Supplied information START
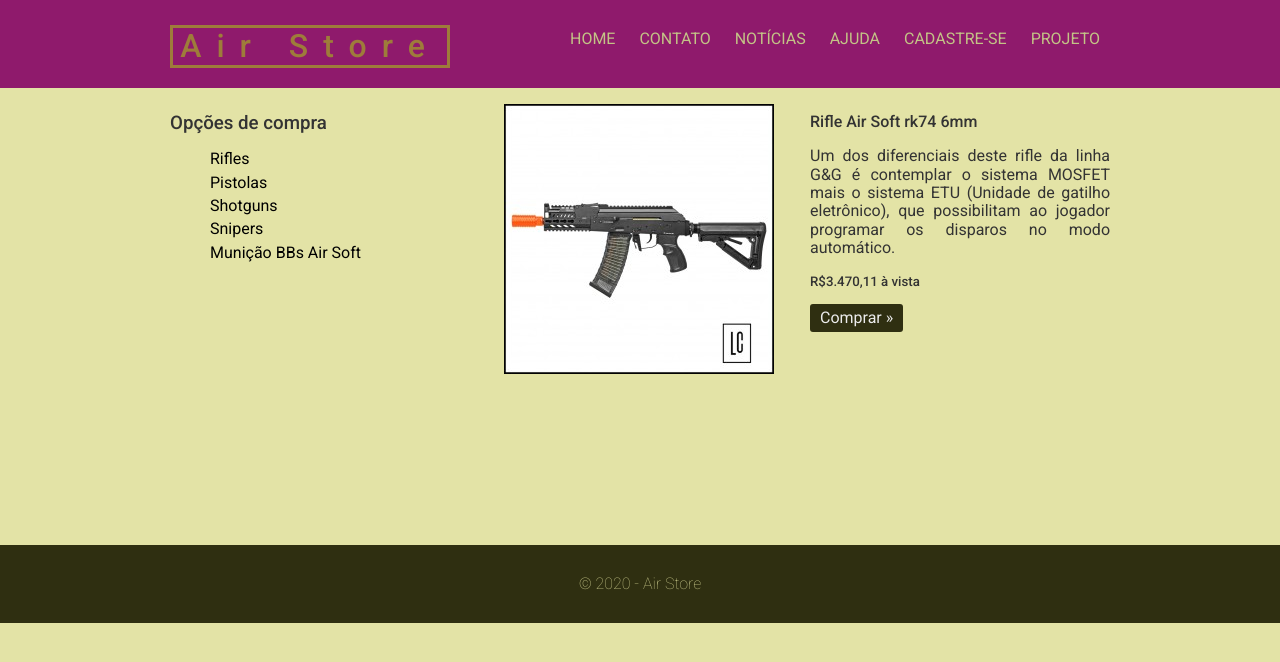
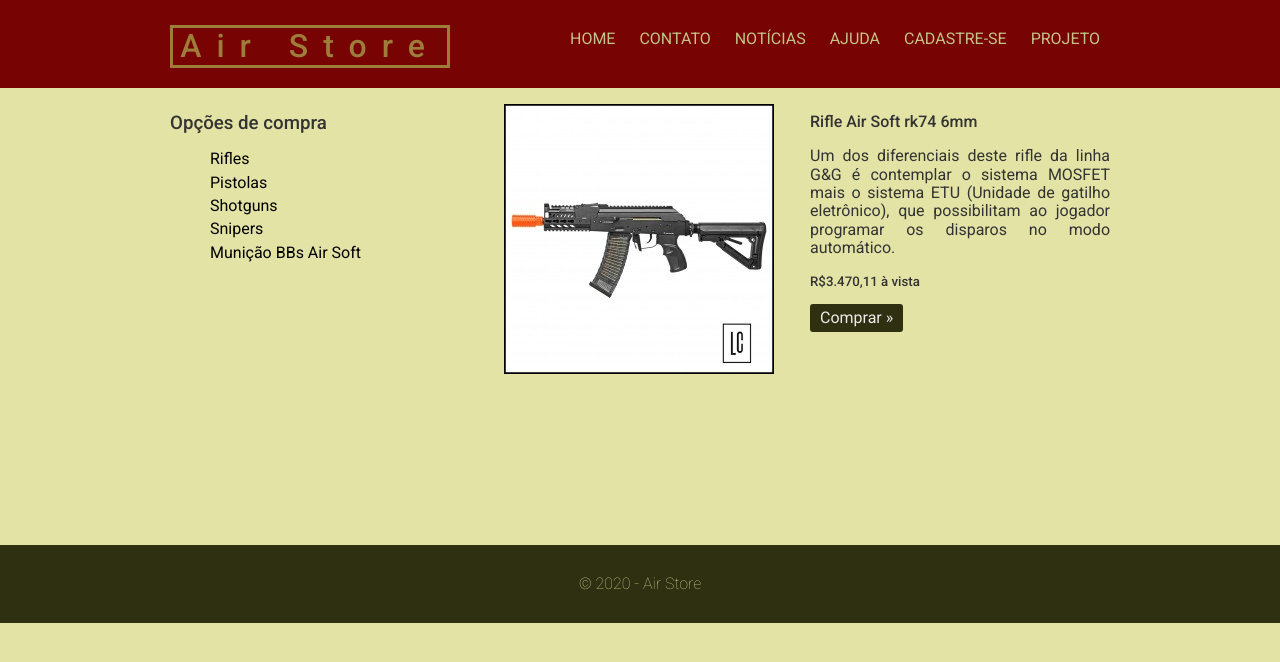
Before and after one commit to leorml/Site-completo-progweb, a plain HTML site: page rifle2.html in a window 1280 px wide. Drawn offline with nearby package versions, Linux system fonts and the light colour scheme.

Commit message:
alteração em rifle 2 e logo --> index

```diff
--- a/estilo.css
+++ b/estilo.css
@@ -115,11 +115,11 @@ img{
 
  /* Layout do site */
 .header{
-    background: #8f1a6c;
+    background: #770303;
     padding-bottom: -5px;
 }
 h1.logo{
-    border-style: solid;
+    border-style: solid ;
     border-color: #9e7c3a;
     font-weight: 500;
 	color: #9e7c3a;
--- a/rifle2.html
+++ b/rifle2.html
@@ -14,8 +14,10 @@
 	<div class="header">
 		<div class="linha">
 			<header>
+				<a href="index.html">
 					<div class="coluna col4">
-					<h1 class="logo">Air Store</h1>
+						<h1 class="logo"> Air Store </h1>
+				</a>
 		</div>
 		<div class="coluna col8">
 			<nav>
```
Also changed, not shown: index.html (+1 -1 lines). Lines whose indentation alone changed are shown as unchanged.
Supplied information END
→ **Exercise details**
Repeat the records in full, precisely, and keep the pictures out.

→ **Result**
Before and after one commit to leorml/Site-completo-progweb, a plain HTML site: page rifle2.html in a window 1280 px wide. Drawn offline with nearby package versions, Linux system fonts and the light colour scheme.

Commit message:
alteração em rifle 2 e logo --> index

```diff
--- a/estilo.css
+++ b/estilo.css
@@ -115,11 +115,11 @@ img{
 
  /* Layout do site */
 .header{
-    background: #8f1a6c;
+    background: #770303;
     padding-bottom: -5px;
 }
 h1.logo{
-    border-style: solid;
+    border-style: solid ;
     border-color: #9e7c3a;
     font-weight: 500;
 	color: #9e7c3a;
--- a/rifle2.html
+++ b/rifle2.html
@@ -14,8 +14,10 @@
 	<div class="header">
 		<div class="linha">
 			<header>
+				<a href="index.html">
 					<div class="coluna col4">
-					<h1 class="logo">Air Store</h1>
+						<h1 class="logo"> Air Store </h1>
+				</a>
 		</div>
 		<div class="coluna col8">
 			<nav>
```
Also changed, not shown: index.html (+1 -1 lines). Lines whose indentation alone changed are shown as unchanged.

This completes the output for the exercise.